Mortgage interest rate options

Posted by admin On December 23rd 2020

There are multiple ways interest can be charged to the mortgage account for both types of mortgage (repayment and interest-only). For example, some lenders charge interest on an annual basis, some on a monthly basis, and some on a daily basis.

Generally speaking, it is the lender who decides how interest is charged, although this can vary between different mortgage products or services.

Mortgage lenders will generally offer a range of different interest rate options or ‘mortgage products’, such as fixed rate and variable rates, as well as the facility to defer the interest or take an interest payment break or ‘holiday’.


Notes on Technical Terms

Variable rate:

  • Monthly payments rise and fall in line with changes in interest rate.
  • It is hard to predict what future payments will be, therefore making budgeting quite difficult.

Discounted rate:

  • The Interest rate is discounted from the standard variable rate (SVR).
  • There may be penalties for early repayment.

Fixed rate:

  • The Interest rate is fixed for a specific time period (typically between one and five years) then reverts to the variable rate (SVR).
  • This makes it easier for borrowers to budget.
  • There may be a significant standard arrangement fee, and penalties or restrictions on switching to another lender.

Capped rate:

  • The interest rate is variable within a specified upper limit (the cap).
  • This allows borrowers to budget within set parameters.
  • Borrowers can benefit from falls in interest rates (as far as any collar limit set, i.e. a minimum level).
  • Products that also have a specified lower limit are called ‘cap and collar’ mortgages.


Base-rate tracker:

  • Interest moves up and down in line with changes in bank rate.
  • Please be aware that a tracker mortgage is not at the same rate as the bank rate – the lender’s rate will be a little higher in most cases.



  • The flexibility to overpay, underpay and/or take payment holidays without incurring penalties or charges.
  • Interest is usually calculated on daily basis.
  • Options can include current account and offset mortgages.

Low start:

  • Repayment mortgages with lower payments to start, during which capital is not repaid.
  • These are suitable for borrowers keen to keep outgoing payments low in the early years.
  • Higher payments will be required after that initial period to make sure repayment of capital is taking place.


Deferred Interest:

  • The interest payments are deferred until later down the line.
  • This suits borrowers who might expect their income to increase over the term of the mortgage.
  • Not suitable for those who borrow a high proportion of the property value, because of the ongoing increased risk of ‘negative equity’.

Flexible mortgages:

These mortgages give the borrower some flexibility to change their monthly payments to suit the person’s ability to pay, as well as the opportunity to pay off the mortgage more quickly. Although there is no exact or precise definition of a flexible mortgage, it is generally considered that such a product should offer the following basic features as standard:

  • The facility to make overpayments at any time without incurring an early repayment charge;
  • The interest is calculated on a daily basis;
  • There is a facility to underpay, but only within certain limits set by the lender;
  • The facility to take a payment holiday, again within boundaries laid out from the start.

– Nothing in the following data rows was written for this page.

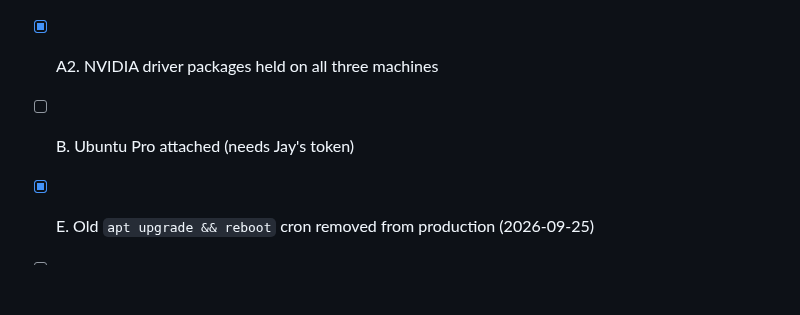
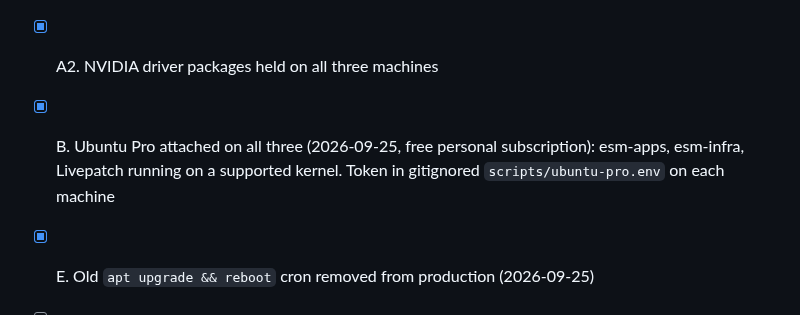
Before and after one commit to alleyneja/mediahub-configs, a Markdown page: docs/os-updates.md, the part around the change. GitHub-like rendering; blank space fills up the shorter version.

Commit message:
docs: Ubuntu Pro + Livepatch attached on all three machines
Co-Authored-By: Claude Opus 5.5 <noreply@anthropic.com>

```diff
--- a/docs/os-updates.md
+++ b/docs/os-updates.md
@@ -71,6 +71,6 @@ What already worked: Ubuntu's `unattended-upgrades` installs **security** update
       was active. First real runs: staging Sat 2026-09-26, production Tue 09-29, r9 Thu 10-01.
 - [x] A. unattended-upgrades widened, Docker/NVIDIA excluded (verified via `unattended-upgrade --dry-run` log)
 - [x] A2. NVIDIA driver packages held on all three machines
-- [ ] B. Ubuntu Pro attached (needs Jay's token)
+- [x] B. Ubuntu Pro attached on all three (2026-09-25, free personal subscription): esm-apps, esm-infra, Livepatch running on a supported kernel. Token in gitignored `scripts/ubuntu-pro.env` on each machine
 - [x] E. Old `apt upgrade && reboot` cron removed from production (2026-09-25)
 - [ ] Later: extend the "nobody is using it" check to Minecraft (Pterodactyl on r9) and Sunshine/Moonlight sessions
```
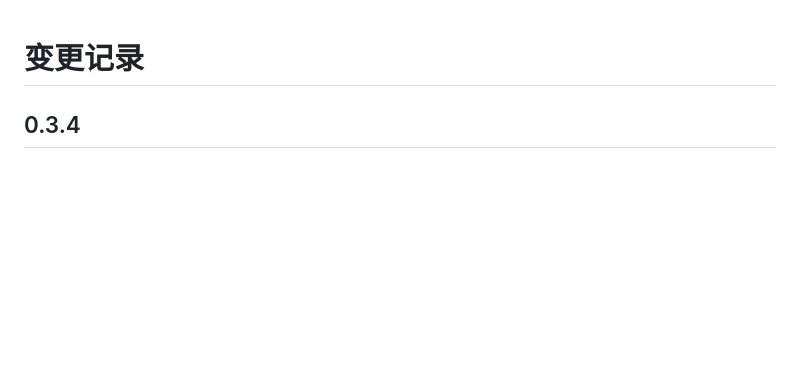
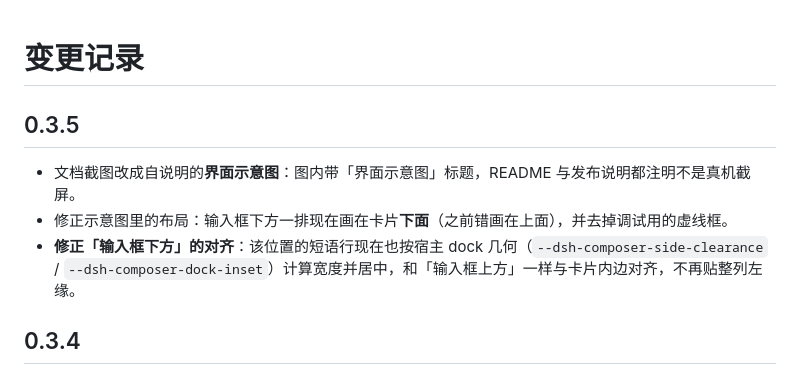
Before and after one commit to pengtang1024/dsh-quick-phrases, a Markdown page: CHANGELOG.md, the part around the change. Rendered like a GitHub page; blank space fills up the shorter version.

```diff
--- a/CHANGELOG.md
+++ b/CHANGELOG.md
@@ -1,4 +1,10 @@
 # 变更记录
+
+## 0.3.5
+
+- 文档截图改成自说明的**界面示意图**：图内带「界面示意图」标题，README 与发布说明都注明不是真机截屏。
+- 修正示意图里的布局：输入框下方一排现在画在卡片**下面**（之前错画在上面），并去掉调试用的虚线框。
+- **修正「输入框下方」的对齐**：该位置的短语行现在也按宿主 dock 几何（`--dsh-composer-side-clearance` / `--dsh-composer-dock-inset`）计算宽度并居中，和「输入框上方」一样与卡片内边对齐，不再贴整列左缘。
 
 ## 0.3.4
 
```
Also changed, not shown: README.md (+5 -3 lines), docs/ARCHITECTURE.md (+1 -1 lines), docs/images/above-composer-dark.png, docs/images/manager-dark.png, docs/images/manager-light.png, docs/images/row-dark.png, 4 other files.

Two key benefits of these features are as follows:

  • The mix of a daily interest calculation and occasional/regular overpayments will result in considerably less interest being paid overall, and the mortgage term being reduced.
  • The ability to reduce monthly payments (or suspend them completely) for a limited time will be helpful for someone experiencing temporary financial problems. In these circumstances, a borrower may be able to borrow back overpayments made earlier in the term.


Many lenders are now offering flexible mortgages with a fixed, discounted or capped rate for an initial, interim period. Early repayment charges do not usually apply to these products, but an arrangement fee may be chargeable and, in some cases, a particular insurance product must be purchased from the lender at the same time.

Most flexible mortgages will allow the borrower to draw down further funds as and when required, although the lender will have set a limit on total borrowing at the commencement of the agreement.

Flexible mortgages involve a much simpler administrative process than is usual when dealing with further advances. The way in which the mortgage deed is generally worded for flexible mortgages is such that all additional funds withdrawn, within the limit on total borrowing, will automatically take priority over any other subsequent or further charges registered against the property.